I submitted my interview request through an intermediary and was thrilled when I heard back that she had agreed to do it. I would need to provide transportation for her, I was told. It was not an unusual request for most guests, though I was a bit surprised that a former head of state -- especially one as controversial as Bhutto -- wouldn't be traveling in her own secure convoy.
Nevertheless, I called the limo company we used and booked the biggest SUV they had, figuring she would be traveling with a large entourage. She was staying at the Hilton or the Sheraton in downtown Boston -- I forget which. The show was live so I was very worried about her showing up on time. A producer always prefers to have a way to contact a guest directly in case of emergency, but I was told, "Benazir
Bhutto does not carry a cell phone." Maybe it was because explosives can be detonated remotely via cell phone or perhaps she simply didn'
t want to give out her number -- I didn'
A colleague asked me, only half joking I think, about whether I was going to hire security guards to be at the television station. No, I said, I think we're all right. After all, this was during the time when Bhutto was living in relatively peaceful exile in Dubai and London.
On the appointed night, she arrived -- much to my relief -- on time. To say Benazir
Bhutto had presence would be an understatement. The famous face, those piercing eyes, the flowing gown and traditional head scarf -- she was a combination of gravitas, international panache and feminine beauty unlike any I had ever seen in person.
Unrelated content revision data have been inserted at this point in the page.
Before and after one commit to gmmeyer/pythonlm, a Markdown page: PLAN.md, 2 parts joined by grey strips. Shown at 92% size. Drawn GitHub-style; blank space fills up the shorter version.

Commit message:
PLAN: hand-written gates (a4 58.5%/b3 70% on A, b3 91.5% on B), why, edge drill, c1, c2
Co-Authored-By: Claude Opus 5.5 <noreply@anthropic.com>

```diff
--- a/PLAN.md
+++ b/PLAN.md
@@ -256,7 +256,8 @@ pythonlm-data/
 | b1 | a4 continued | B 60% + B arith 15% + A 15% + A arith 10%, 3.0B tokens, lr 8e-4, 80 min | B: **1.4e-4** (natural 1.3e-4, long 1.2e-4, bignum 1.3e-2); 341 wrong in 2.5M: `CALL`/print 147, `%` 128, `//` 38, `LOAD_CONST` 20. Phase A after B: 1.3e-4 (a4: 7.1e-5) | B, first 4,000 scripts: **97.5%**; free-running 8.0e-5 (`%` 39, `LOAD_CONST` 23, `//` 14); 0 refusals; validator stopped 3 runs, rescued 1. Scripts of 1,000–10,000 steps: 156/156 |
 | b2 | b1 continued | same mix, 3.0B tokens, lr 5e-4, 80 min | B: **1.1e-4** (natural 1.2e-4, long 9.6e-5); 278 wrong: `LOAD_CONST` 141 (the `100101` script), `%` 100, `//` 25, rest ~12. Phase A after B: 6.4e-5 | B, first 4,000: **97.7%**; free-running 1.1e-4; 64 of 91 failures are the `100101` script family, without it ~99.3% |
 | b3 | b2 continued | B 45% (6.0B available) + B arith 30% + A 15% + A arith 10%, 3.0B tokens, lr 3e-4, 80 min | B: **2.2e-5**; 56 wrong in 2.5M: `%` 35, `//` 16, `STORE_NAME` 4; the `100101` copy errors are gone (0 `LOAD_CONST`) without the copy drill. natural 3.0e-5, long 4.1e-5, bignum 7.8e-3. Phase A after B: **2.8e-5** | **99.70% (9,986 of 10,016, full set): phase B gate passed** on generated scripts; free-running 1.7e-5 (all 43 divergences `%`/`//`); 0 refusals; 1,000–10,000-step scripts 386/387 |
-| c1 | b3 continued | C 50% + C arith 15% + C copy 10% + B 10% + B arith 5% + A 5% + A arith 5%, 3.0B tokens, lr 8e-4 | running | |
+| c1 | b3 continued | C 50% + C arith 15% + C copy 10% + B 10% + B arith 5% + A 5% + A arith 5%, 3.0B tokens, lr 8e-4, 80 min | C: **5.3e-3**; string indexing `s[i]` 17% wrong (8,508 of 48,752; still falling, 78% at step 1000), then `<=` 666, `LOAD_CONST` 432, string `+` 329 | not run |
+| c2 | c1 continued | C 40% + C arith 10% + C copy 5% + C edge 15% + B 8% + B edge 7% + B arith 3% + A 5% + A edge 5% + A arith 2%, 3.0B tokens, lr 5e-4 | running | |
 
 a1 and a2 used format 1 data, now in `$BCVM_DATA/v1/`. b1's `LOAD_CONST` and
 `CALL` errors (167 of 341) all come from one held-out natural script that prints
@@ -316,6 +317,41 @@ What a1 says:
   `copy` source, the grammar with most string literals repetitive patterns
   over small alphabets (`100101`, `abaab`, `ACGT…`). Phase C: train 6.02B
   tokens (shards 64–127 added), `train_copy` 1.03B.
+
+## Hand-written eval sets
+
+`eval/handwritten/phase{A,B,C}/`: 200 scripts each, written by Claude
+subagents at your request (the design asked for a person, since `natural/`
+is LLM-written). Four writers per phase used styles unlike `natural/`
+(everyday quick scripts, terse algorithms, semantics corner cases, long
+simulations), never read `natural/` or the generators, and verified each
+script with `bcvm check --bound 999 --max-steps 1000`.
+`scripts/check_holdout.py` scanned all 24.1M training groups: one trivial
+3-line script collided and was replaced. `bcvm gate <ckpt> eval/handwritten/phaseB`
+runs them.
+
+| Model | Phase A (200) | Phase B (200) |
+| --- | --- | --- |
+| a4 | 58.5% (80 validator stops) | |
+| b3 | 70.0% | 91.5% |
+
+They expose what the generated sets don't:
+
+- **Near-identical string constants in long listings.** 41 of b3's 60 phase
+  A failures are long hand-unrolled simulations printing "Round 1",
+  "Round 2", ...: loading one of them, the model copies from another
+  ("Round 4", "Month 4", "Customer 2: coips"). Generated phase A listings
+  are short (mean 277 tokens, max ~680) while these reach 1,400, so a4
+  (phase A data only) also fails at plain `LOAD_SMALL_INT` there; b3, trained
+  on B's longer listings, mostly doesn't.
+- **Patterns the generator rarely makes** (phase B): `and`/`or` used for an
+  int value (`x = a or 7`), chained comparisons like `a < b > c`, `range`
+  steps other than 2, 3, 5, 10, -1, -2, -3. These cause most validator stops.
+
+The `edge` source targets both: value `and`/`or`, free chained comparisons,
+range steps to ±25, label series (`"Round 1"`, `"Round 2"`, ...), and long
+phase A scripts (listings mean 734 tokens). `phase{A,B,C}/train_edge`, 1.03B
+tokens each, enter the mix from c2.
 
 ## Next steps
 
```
To my utter surprise she had no bodyguards with her, only one personal aide. I explained to her the format of the program and the topics that we hoped to cover. I hung on her every word. For a young journalist with ambitions of covering important world figures and events, her charisma and accent were intoxicating.
Hardly a diva, all she asked for was a cup of tea and access to a room in which she could touch up her hair and make-up. Later she would ask me one more question -- where could she buy a DVD for her children? They really wanted to see Jim Carrey'
s movie, "Lemony Snicket'
s 'A Series of Unfortunate Events.'" Benazir
Bhutto, just your average mom. I think I recommended she go to Best Buy. I wonder if she ever did.
As for the actual interview, it went off without a hitch. It was everything I had hoped it'd be --compelling, substantive and relevant. She made it clear that returning to Pakistan, despite the dangers she may face, was a top priority. When it was over, I escorted her from the studio to the front of the building, thanked her and said goodbye. With that, Benazir
Bhutto climbed back into the rented SUV and disappeared into the dark New England night.